(Beginning of RECORDED INFORMATION)
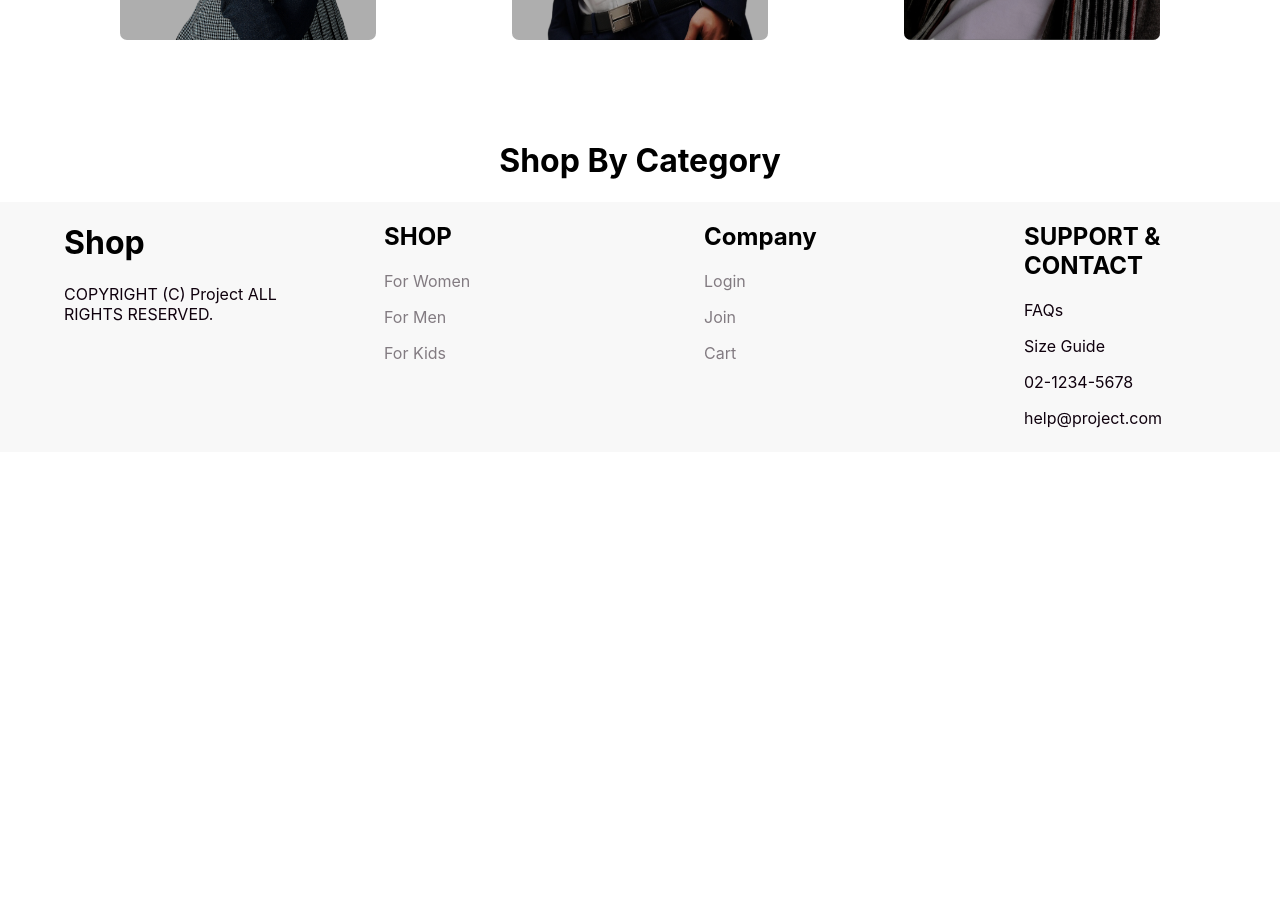
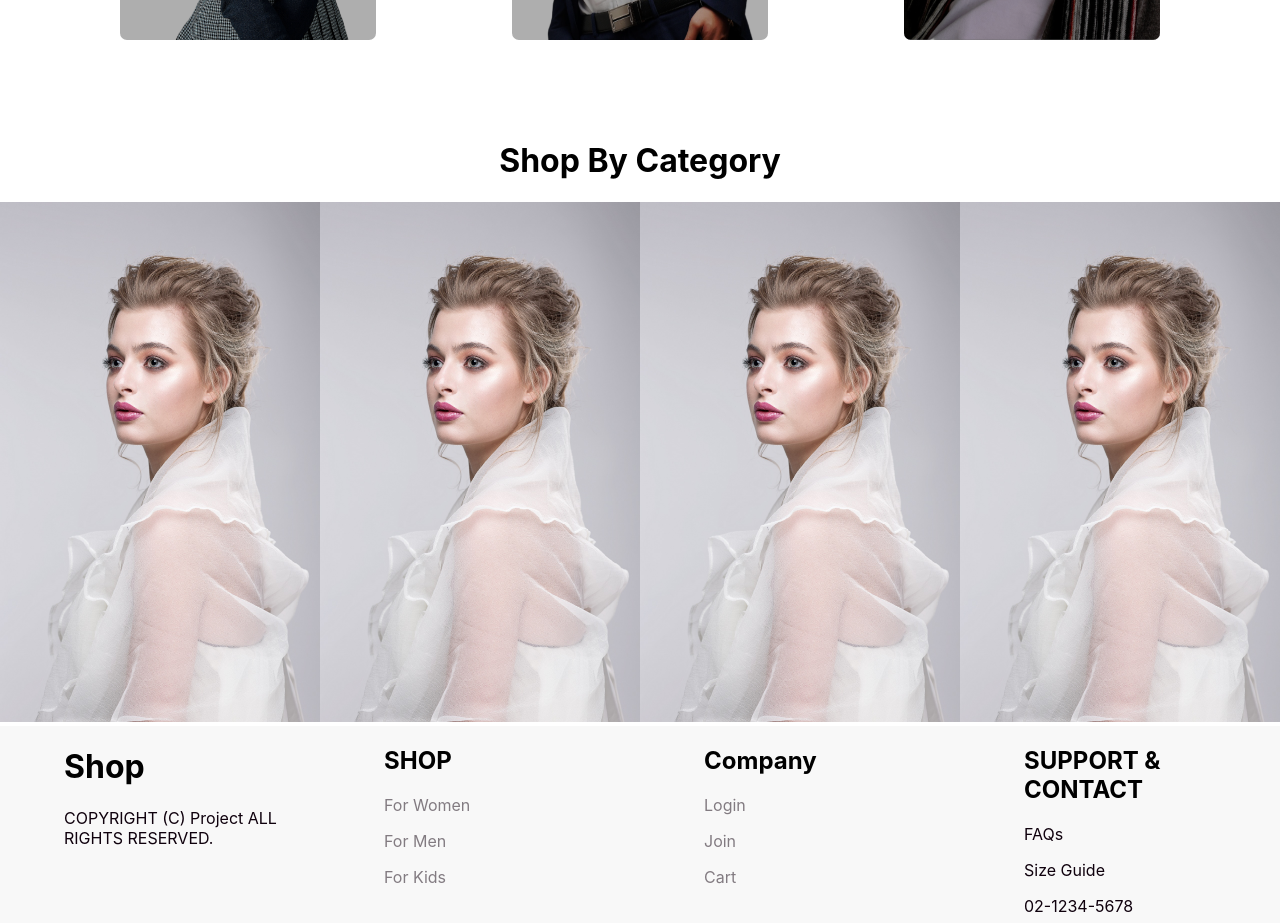
Before and after one commit to MuiltProject/React-Project, a React (Create React App) app: page / in a window 1280 px wide. Shown: the part 1220-2143 px from the top of the page. Before the commit the page ends 1672 px from the top, so only its background shows below. Built offline with nearby package versions, Linux system fonts and the light colour scheme.

Commit message:
feat: Main - Category의 사진에 링크 추가
react-router-dom의 Link를 사용하여 연결함

```diff
--- a/src/components/Category/index.jsx
+++ b/src/components/Category/index.jsx
@@ -1,11 +1,29 @@
 import React from "react";
+import { Link } from "react-router-dom";
 
 import * as S from "./index.styled";
+import Pic1 from "../../assets/Category/women.jpg";
 
 function Category() {
   return (
     <S.Container>
-      <h1> Shop By Category </h1>
+      <S.Wrapper>
+        <h1> Shop By Category </h1>
+      </S.Wrapper>
+      <S.Wrapper>
+        <Link to="/example/hats">
+          <S.Pic src={Pic1}></S.Pic>
+        </Link>
+        <Link to="/example/tops">
+          <S.Pic src={Pic1}></S.Pic>
+        </Link>
+        <Link to="example/bags">
+          <S.Pic src={Pic1}></S.Pic>
+        </Link>
+        <Link to="example/pants">
+          <S.Pic src={Pic1}></S.Pic>
+        </Link>
+      </S.Wrapper>
     </S.Container>
   );
 }
--- a/src/components/Category/index.styled.js
+++ b/src/components/Category/index.styled.js
@@ -4,8 +4,16 @@ const Container = styled.div`
   display: flex;
   align-items: center;
   justify-content: center;
+  flex-direction: column;
 `;
+
+const Wrapper = styled.div``;
 
 const Header = styled.h1``;
 
-export { Container, Header };
+const Pic = styled.img`
+  width: 25%;
+  height: 65vh;
+`;
+
+export { Container, Wrapper, Header, Pic };
```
(End of RECORDED INFORMATION)
Each line in the data that holds the string "router" needs to be copied.

react-router-dom의 Link를 사용하여 연결함
+import { Link } from "react-router-dom";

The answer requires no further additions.